Conor suffered from mental illness in his teens but he was adamant that he didn't want help from psychiatrists or counsellors, and I devoted my whole life to keeping him emotionally stable.
I was - and I still am - so proud of him.
He was gorgeous. He lived for the gym and he was proud of his body, but he was angry a lot of the time because he had Asperger syndrome.
However, he'd moved into a nice wee house of his own in the early part of 2014 but, at the end of March, my husband Anthony and I came home from a weekend in Donegal to join my daughter Aileen and her husband Mark who had just returned from their honeymoon.
We all got together to look at the wedding pictures but we couldn't get in touch with Conor and we were really worried.
We went to his house the next morning and we opened the front door and found his body. It was awful and that was the beginning of the end of our lives as we'd known them.
It was unbearable. The pain was like nothing I'd known before. I thought my head and heart were going to explode.
Somehow we got through the funeral but we weren't well.
However, we didn't know what to do or where to go for help.
And as the weeks passed we were still shattered.
One day, my husband went on to the internet to see if anyone could give us answers.
I was watching my family falling apart.
We were all broken.
Anthony found details about the Niamh Louise Foundation online and made an appointment to see the woman who set up the charity, Catherine McBennett, who had lost her daughter to suicide.
She spent over three hours talking with him and Anthony came home to say that he had found the place that we should go to.
In the two years since Conor died, we have found so much solace by going to meetings at the Foundation where there are so many people whose relations have also died by suicide.
In the midst of all the darkness, the people there have been our lifesavers.
Just to be able to talk about what happened and about our feelings has given us strength to carry on.
Everyone there knew exactly what we'd come through and they are still supporting us all the time.

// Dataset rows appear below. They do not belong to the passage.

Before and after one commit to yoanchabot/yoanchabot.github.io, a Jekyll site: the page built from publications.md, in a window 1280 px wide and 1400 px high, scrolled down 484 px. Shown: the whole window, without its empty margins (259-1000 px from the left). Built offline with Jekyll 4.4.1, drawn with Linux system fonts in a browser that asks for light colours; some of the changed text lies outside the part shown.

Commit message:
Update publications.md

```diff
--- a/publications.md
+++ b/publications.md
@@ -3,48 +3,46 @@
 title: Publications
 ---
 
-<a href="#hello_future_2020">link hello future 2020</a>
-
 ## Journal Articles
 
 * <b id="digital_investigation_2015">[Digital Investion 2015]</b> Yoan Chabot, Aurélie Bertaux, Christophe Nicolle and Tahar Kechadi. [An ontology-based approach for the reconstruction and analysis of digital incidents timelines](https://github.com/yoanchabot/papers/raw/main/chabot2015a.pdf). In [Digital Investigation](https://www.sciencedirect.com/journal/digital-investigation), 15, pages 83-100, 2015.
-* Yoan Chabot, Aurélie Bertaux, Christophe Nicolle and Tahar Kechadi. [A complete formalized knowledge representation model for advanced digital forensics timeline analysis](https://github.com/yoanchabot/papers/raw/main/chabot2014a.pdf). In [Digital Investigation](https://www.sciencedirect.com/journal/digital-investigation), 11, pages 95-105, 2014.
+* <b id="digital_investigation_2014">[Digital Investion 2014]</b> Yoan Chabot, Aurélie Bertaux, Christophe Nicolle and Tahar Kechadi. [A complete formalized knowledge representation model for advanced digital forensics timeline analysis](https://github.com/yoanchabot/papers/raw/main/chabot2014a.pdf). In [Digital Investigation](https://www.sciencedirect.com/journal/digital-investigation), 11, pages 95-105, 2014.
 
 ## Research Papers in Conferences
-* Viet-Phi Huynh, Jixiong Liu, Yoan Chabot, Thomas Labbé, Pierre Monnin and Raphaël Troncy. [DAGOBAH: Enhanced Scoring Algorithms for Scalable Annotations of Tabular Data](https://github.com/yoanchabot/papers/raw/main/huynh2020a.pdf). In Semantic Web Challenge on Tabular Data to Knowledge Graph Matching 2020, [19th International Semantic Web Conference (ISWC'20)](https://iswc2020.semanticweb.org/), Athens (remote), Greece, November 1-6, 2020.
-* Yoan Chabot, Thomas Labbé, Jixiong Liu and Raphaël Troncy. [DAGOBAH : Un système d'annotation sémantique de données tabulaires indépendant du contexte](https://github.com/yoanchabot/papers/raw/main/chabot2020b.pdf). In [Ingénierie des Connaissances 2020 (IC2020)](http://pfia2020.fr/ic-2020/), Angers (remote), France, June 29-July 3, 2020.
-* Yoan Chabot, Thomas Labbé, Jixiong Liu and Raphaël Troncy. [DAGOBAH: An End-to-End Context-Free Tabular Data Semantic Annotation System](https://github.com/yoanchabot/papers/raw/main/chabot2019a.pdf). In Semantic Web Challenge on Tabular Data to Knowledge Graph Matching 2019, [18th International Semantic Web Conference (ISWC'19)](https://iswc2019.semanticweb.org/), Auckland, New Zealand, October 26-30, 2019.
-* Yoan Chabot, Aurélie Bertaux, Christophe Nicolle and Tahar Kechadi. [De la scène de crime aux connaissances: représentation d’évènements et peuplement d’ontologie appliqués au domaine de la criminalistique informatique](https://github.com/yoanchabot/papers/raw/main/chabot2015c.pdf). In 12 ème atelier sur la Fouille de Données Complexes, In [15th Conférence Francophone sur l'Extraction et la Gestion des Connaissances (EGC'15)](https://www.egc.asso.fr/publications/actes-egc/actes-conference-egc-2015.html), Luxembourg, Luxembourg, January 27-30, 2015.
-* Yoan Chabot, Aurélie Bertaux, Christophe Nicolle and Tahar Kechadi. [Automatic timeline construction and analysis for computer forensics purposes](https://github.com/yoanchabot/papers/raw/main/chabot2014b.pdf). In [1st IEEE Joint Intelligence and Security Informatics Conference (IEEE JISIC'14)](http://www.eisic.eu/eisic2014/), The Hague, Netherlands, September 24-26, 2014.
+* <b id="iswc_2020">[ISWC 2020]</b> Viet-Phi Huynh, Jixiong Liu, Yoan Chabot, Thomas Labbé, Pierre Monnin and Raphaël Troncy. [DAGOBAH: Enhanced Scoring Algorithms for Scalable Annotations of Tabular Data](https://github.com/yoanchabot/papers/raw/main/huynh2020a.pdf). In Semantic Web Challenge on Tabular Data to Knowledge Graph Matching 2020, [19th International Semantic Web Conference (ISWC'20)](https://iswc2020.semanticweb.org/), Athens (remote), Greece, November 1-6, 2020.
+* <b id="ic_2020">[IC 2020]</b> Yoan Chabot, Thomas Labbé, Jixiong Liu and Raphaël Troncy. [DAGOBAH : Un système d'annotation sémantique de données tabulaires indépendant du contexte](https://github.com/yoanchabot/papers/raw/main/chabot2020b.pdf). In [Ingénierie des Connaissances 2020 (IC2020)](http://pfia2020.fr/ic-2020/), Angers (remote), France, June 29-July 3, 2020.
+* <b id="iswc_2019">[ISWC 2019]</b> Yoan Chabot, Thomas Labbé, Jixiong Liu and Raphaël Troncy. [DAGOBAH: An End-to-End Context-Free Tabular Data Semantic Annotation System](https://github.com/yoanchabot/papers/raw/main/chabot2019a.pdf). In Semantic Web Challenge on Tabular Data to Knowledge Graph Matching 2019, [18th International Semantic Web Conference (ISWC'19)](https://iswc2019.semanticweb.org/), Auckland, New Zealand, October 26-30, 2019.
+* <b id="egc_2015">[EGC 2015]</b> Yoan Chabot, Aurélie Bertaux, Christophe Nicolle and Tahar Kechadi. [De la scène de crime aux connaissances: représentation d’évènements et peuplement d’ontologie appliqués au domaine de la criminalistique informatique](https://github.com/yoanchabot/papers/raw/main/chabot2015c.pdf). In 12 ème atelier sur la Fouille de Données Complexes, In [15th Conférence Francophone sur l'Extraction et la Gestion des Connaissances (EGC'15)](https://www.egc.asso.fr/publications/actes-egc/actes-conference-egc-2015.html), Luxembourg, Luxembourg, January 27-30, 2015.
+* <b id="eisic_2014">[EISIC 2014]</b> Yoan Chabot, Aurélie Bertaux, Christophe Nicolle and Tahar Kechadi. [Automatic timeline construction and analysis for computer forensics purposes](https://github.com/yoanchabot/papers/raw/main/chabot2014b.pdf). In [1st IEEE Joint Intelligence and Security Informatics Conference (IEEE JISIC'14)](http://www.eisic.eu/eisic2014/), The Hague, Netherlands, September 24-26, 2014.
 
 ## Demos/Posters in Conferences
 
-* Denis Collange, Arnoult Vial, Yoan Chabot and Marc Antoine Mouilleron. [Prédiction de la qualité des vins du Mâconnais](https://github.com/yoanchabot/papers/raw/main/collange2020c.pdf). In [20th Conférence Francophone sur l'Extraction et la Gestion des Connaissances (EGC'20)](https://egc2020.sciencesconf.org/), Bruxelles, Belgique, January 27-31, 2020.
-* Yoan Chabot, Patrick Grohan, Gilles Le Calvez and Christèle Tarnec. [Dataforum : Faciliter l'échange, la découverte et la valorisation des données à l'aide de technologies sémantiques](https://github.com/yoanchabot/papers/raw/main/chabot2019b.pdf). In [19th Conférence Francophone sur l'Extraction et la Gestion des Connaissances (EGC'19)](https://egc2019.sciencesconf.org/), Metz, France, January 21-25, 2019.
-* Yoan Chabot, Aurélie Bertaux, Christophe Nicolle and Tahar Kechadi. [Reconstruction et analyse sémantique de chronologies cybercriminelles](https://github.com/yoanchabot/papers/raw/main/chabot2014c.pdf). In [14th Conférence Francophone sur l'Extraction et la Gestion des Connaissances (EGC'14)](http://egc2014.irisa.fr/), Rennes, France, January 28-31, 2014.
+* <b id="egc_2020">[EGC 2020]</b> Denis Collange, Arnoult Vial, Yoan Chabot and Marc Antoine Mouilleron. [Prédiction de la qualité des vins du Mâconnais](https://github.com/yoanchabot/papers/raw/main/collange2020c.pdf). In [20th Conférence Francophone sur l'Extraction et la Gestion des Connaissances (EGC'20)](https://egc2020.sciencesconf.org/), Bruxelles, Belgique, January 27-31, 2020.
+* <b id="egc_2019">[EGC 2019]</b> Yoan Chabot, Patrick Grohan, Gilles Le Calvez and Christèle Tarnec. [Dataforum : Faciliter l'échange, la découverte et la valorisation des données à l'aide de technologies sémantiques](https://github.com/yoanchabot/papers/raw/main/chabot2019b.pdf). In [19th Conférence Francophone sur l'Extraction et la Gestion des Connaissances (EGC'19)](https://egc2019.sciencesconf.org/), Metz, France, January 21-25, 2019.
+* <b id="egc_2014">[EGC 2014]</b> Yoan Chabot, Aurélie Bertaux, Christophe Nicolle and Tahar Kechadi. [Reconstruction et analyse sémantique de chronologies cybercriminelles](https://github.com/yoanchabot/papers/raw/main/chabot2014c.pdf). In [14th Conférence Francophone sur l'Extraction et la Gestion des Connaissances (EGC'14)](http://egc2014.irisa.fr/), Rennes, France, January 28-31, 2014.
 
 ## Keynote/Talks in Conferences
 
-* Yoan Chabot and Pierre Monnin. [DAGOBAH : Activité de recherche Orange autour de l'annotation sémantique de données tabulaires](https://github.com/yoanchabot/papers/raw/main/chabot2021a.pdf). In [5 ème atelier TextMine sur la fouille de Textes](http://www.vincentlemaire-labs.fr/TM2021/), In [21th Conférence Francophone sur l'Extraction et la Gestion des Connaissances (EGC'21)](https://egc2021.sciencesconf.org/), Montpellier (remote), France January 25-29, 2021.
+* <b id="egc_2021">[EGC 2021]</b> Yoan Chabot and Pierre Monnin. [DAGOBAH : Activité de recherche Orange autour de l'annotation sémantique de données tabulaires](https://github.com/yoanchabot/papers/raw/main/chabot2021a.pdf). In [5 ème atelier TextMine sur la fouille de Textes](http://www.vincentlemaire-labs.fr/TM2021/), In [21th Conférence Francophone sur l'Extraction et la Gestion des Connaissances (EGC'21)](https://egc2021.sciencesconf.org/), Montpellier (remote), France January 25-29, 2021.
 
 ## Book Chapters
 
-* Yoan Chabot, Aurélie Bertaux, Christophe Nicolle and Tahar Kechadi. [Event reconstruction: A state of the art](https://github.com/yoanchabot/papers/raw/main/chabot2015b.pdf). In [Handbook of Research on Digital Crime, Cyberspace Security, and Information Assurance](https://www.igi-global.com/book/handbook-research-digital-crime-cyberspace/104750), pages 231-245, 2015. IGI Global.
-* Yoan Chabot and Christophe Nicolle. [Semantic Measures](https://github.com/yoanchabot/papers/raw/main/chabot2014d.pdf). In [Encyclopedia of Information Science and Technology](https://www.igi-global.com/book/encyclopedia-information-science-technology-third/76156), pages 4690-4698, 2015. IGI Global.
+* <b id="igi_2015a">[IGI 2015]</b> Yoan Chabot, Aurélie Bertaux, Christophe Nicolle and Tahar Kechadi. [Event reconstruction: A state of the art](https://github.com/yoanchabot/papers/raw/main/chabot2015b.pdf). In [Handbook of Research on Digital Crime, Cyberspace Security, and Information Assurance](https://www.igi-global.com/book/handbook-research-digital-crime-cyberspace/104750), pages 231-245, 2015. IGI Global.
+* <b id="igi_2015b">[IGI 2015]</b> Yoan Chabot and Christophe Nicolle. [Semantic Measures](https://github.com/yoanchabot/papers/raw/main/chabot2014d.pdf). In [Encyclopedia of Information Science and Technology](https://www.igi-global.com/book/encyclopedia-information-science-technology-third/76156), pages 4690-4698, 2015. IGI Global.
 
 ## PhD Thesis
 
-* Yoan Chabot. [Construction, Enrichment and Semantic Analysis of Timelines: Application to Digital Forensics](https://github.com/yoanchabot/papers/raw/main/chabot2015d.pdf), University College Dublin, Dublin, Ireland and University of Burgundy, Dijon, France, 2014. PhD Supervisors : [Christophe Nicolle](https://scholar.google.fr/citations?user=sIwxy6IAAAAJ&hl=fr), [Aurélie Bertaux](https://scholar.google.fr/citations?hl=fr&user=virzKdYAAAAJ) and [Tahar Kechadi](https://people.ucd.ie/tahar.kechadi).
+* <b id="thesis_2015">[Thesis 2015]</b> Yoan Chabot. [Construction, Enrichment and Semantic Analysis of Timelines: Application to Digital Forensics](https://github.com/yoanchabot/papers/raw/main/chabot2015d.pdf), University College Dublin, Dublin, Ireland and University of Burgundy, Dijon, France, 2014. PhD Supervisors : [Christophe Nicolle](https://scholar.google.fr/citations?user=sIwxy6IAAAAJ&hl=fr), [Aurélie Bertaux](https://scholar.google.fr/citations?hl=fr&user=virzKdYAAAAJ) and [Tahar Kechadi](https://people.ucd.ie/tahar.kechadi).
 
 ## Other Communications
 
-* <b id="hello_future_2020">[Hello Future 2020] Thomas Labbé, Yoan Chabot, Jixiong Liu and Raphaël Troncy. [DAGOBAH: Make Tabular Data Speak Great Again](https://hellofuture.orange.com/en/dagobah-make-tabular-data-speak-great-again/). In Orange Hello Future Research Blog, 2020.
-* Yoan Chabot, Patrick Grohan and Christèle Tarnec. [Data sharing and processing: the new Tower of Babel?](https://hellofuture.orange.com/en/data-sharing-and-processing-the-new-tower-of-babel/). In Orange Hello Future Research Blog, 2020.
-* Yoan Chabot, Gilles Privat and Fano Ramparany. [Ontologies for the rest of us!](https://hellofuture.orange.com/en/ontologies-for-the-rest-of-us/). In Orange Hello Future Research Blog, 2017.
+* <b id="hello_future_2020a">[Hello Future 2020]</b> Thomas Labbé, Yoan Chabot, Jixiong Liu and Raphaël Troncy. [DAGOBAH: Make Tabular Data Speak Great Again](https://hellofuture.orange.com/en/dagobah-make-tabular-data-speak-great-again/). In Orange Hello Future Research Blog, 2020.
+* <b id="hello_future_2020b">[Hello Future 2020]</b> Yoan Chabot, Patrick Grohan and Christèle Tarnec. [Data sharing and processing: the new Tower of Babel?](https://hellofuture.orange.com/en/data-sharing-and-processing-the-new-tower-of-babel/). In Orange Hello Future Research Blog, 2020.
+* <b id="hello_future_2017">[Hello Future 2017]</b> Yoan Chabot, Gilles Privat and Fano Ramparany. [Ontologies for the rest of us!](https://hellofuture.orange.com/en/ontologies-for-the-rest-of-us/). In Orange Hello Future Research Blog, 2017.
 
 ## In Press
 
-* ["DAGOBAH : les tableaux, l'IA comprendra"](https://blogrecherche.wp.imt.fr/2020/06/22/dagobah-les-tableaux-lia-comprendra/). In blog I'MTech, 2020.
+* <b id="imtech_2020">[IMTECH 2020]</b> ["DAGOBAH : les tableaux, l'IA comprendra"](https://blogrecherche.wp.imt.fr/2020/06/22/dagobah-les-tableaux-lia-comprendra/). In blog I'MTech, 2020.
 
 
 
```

We are all helping each other through these terrible crises in our lives.
The doctors and the statutory services have been a bit of a let down.
They try their best but, at the end of the day, they haven't had the experience of loss like people at the Foundation.
Suicide is such a waste of young lives. Something needs to be done.